Gladysvale Cave is a fossil-bearing breccia filled cave located about 13 kilometres (8.1 mi) northeast of the well-known South African hominid-bearing sites of Sterkfontein and Swartkrans and about 45 kilometres (28 mi) north-northwest of Johannesburg, South Africa. It is situated within the Cradle of Humankind World Heritage Site and is itself a South African National Heritage Site.
Many thousands of fossils have been recovered from the Gladysvale deposits including rare remains of hominids. From the Gladysvale external deposits, almost a quarter of a million bones have been recovered since excavations began in 1992. There are many millions of bones still in place in the cave. Fossils recovered include antelope, giant zebra, carnivores including extinct wolves, monkeys and hominids attributed to Australopithecus africanus and early Homo.

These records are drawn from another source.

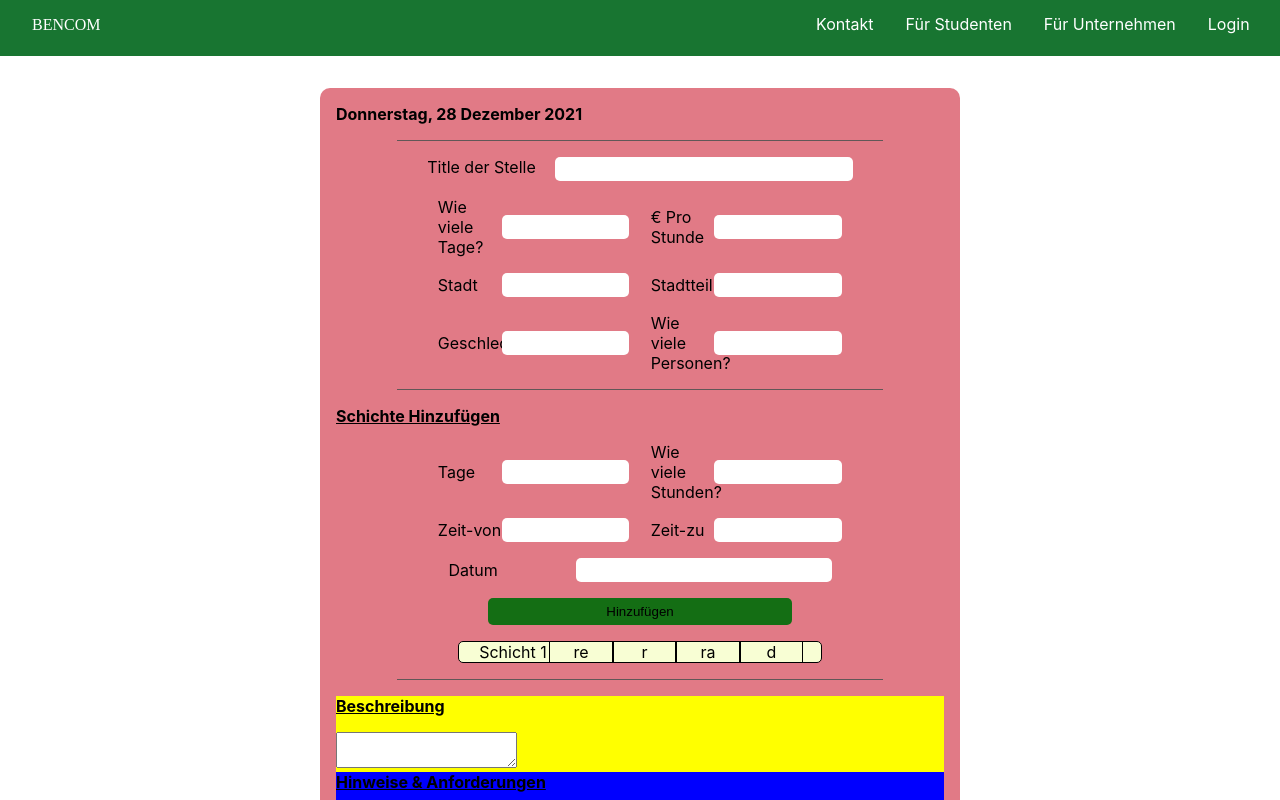
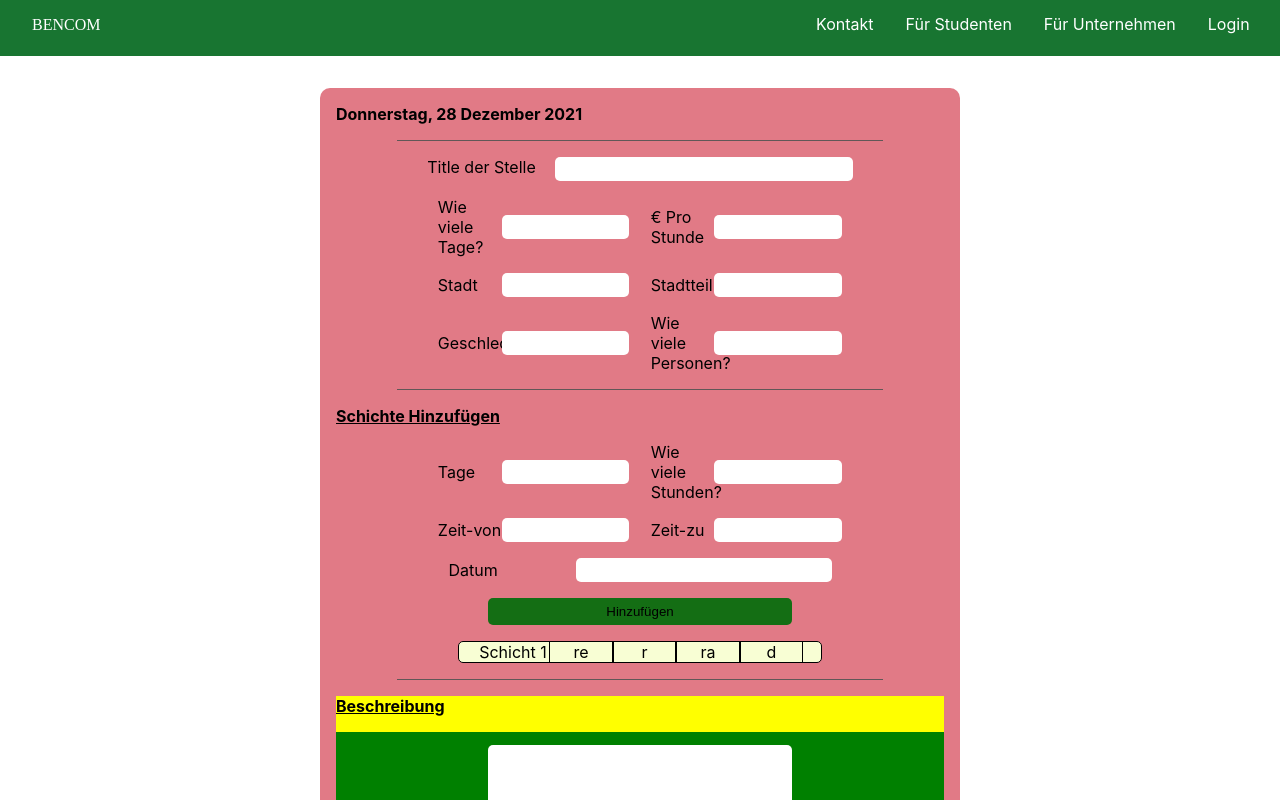
Before and after one commit to mohamadali13/bachelorarbeit, a React (Create React App) app in the folder client/: page / in a window 1280 px wide. Shown: the top 800 px of the page. Built offline with nearby package versions, Linux system fonts and the light colour scheme.

Commit message:
addOfferPage

```diff
--- a/client/src/components/AddOfferPage/MainSection.js
+++ b/client/src/components/AddOfferPage/MainSection.js
@@ -116,13 +116,13 @@ const theSection = () => {
             <div className="titeBottomDivAddOffer">
               <p className="titeBottomAddOfferText">Beschreibung</p>
             </div>
-            <div className=""><textarea></textarea></div>
+            <div className="textareaWrapAddOffer"><textarea  maxLength='200'  className='textAreaAddOffer'></textarea></div>
           </div>
           <div className="hinweiseAddOffer">
             <div className="titeBottomDivAddOffer">
               <p className="titeBottomAddOfferText">Hinweise & Anforderungen</p>
             </div>
-            <div className=""><textarea></textarea></div>
+            <div className="textareaWrapAddOffer"><textarea  maxLength='200' className='textAreaAddOffer' ></textarea></div>
           </div>
           <div className="adresseAddOffer">
             <div className="titeBottomDivAddOffer">
--- a/client/src/style/AddOfferPage/AddOfferPage.scss
+++ b/client/src/style/AddOfferPage/AddOfferPage.scss
@@ -161,6 +161,18 @@
   font-weight: bold;
   text-decoration: underline;
 }
+.textareaWrapAddOffer{
+  width: 100%;
+  background-color: green;
+  text-align: center;
+}
+.textAreaAddOffer{
+  width: 50%;
+  height: 6em;
+  margin: 1em;
+  border-radius: 5px;
+  border: 0;
+}
 //media Query
 @media only screen and (max-width: 1200px) {
   .addOfferInputLongInWrap {
```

Tools have also been found with the most spectacular being an Acheulean handaxe (pictured), recovered from 1 million year old sediments.
Age of the deposits

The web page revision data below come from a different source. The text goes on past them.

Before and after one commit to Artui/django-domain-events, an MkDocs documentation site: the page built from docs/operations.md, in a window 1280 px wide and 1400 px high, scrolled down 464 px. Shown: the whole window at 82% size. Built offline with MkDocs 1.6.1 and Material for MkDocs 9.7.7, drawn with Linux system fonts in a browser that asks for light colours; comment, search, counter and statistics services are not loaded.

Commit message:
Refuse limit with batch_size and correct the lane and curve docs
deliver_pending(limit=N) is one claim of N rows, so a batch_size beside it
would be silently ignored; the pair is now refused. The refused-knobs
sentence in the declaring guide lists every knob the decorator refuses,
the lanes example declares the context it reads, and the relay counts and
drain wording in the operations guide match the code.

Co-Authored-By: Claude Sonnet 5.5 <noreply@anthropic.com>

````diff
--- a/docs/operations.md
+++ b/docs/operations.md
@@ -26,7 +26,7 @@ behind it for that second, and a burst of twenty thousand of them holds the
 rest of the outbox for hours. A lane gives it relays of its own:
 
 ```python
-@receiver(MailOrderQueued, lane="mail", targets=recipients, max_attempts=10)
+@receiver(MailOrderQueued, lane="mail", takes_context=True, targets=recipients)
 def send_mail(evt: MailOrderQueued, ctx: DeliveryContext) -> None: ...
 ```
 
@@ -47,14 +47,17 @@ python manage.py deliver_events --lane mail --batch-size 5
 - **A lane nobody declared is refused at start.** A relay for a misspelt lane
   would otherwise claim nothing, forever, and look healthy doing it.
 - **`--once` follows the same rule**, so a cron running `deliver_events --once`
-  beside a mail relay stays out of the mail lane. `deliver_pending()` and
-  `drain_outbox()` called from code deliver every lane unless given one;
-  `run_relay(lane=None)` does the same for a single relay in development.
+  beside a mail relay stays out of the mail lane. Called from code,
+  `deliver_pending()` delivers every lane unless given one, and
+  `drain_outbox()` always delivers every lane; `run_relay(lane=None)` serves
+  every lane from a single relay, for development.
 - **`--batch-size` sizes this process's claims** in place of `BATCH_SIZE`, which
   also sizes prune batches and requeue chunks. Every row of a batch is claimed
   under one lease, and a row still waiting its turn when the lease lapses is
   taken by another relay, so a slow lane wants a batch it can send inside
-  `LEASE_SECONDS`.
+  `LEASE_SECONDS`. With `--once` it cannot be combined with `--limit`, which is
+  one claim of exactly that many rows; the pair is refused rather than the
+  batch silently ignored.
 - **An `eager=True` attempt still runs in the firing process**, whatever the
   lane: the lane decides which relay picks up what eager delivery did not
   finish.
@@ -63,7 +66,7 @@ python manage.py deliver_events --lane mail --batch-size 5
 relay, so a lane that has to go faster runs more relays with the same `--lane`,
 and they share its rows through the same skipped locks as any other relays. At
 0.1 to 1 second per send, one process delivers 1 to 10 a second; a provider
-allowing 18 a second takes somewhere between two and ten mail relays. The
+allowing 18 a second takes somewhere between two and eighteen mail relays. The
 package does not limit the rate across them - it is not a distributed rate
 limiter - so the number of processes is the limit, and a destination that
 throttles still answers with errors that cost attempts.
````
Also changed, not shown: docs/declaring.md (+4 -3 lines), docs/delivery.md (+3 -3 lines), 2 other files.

The Gladysvale sequence has been dated using a combination of biostratigraphy, palaeomagnetism (Andy Herries, La Trobe University, Australia), electron spin resonance and uranium series dating (Robyn Pickering, U. Melbourne, Australia). The youngest deposits are thought to be around 54,000 years old while the oldest deposits that are the likely source of the Au. africanus fossils are around 2.4–2.0 million years old. The Gladysvale External deposits contain extensive faunal remains and date to between 780,000 and 530,000 years ago. An Acheulian handaxe was recovered from internal deposits older than the Bruhnes-Matuyama boundary at 780,000 years.